[Records supplied Boundary: Start]

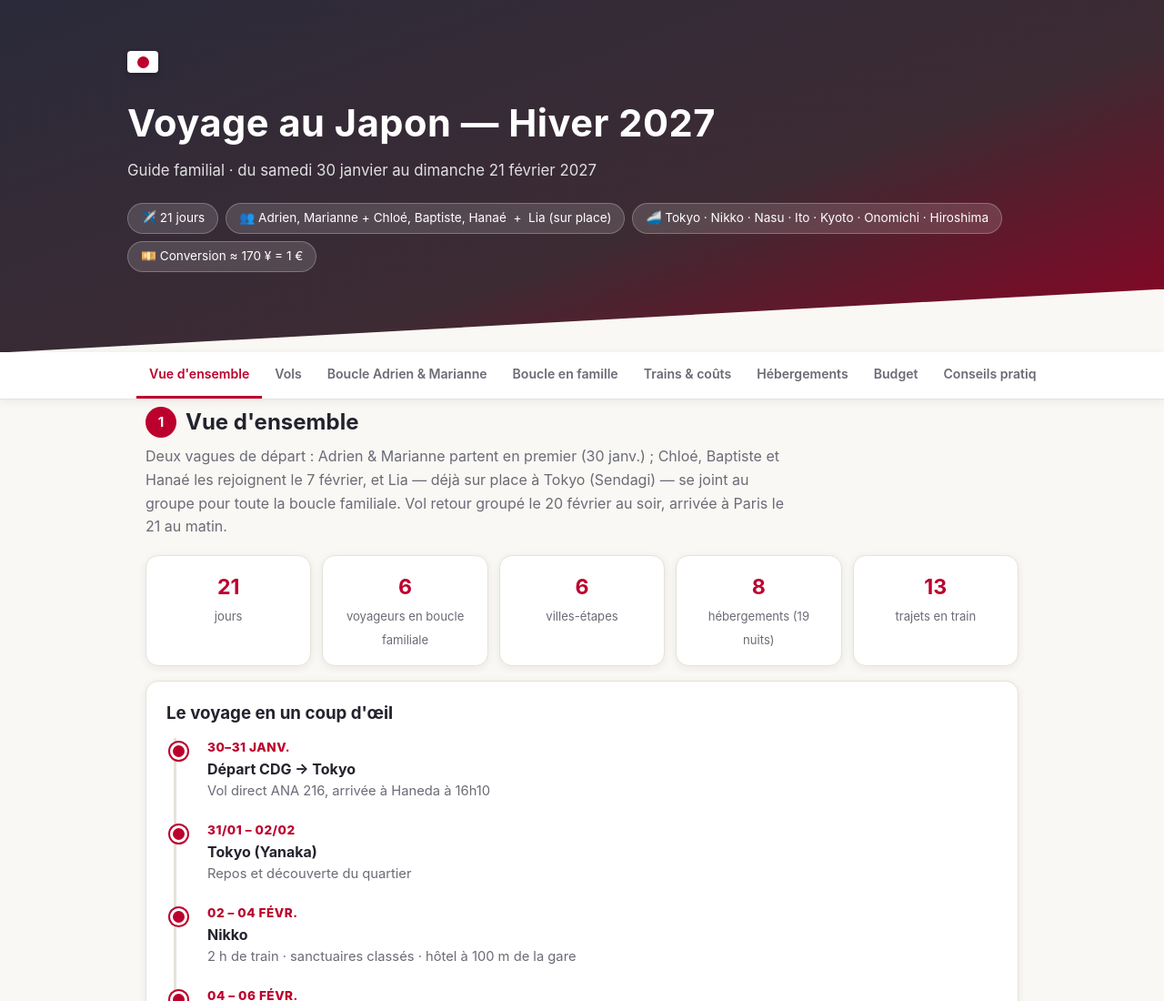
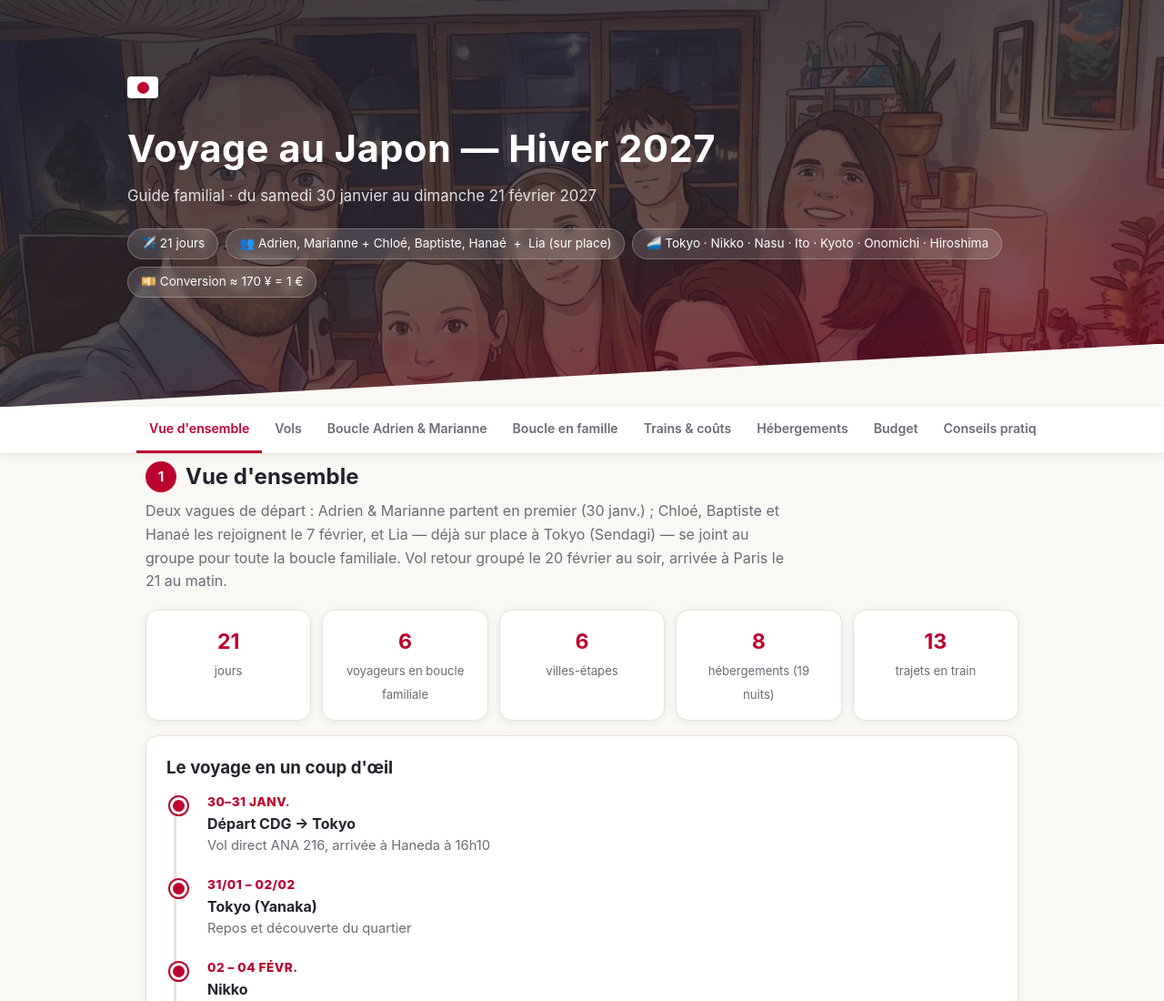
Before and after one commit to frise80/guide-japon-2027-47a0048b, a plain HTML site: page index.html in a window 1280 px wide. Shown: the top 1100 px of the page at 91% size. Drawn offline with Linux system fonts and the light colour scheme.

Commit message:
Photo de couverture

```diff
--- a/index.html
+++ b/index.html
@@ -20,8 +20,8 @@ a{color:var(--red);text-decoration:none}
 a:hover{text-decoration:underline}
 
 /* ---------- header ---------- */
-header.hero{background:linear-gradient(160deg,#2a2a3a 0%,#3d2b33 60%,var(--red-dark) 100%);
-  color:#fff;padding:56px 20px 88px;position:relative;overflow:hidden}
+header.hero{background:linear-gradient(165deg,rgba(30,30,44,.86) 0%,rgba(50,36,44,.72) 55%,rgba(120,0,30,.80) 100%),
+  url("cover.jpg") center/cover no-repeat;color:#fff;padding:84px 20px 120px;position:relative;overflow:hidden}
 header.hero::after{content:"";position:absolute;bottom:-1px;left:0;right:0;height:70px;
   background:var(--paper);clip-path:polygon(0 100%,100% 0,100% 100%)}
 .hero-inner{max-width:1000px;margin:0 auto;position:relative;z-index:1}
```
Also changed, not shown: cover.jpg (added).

[Records supplied Boundary: End]

_Try it_
Where an entry holds an image, drop the image and copy the remaining text exactly.

_Answer section_
Before and after one commit to frise80/guide-japon-2027-47a0048b, a plain HTML site: page index.html in a window 1280 px wide. Shown: the top 1100 px of the page at 91% size. Drawn offline with Linux system fonts and the light colour scheme.

Commit message:
Photo de couverture

```diff
--- a/index.html
+++ b/index.html
@@ -20,8 +20,8 @@ a{color:var(--red);text-decoration:none}
 a:hover{text-decoration:underline}
 
 /* ---------- header ---------- */
-header.hero{background:linear-gradient(160deg,#2a2a3a 0%,#3d2b33 60%,var(--red-dark) 100%);
-  color:#fff;padding:56px 20px 88px;position:relative;overflow:hidden}
+header.hero{background:linear-gradient(165deg,rgba(30,30,44,.86) 0%,rgba(50,36,44,.72) 55%,rgba(120,0,30,.80) 100%),
+  url("cover.jpg") center/cover no-repeat;color:#fff;padding:84px 20px 120px;position:relative;overflow:hidden}
 header.hero::after{content:"";position:absolute;bottom:-1px;left:0;right:0;height:70px;
   background:var(--paper);clip-path:polygon(0 100%,100% 0,100% 100%)}
 .hero-inner{max-width:1000px;margin:0 auto;position:relative;z-index:1}
```
Also changed, not shown: cover.jpg (added).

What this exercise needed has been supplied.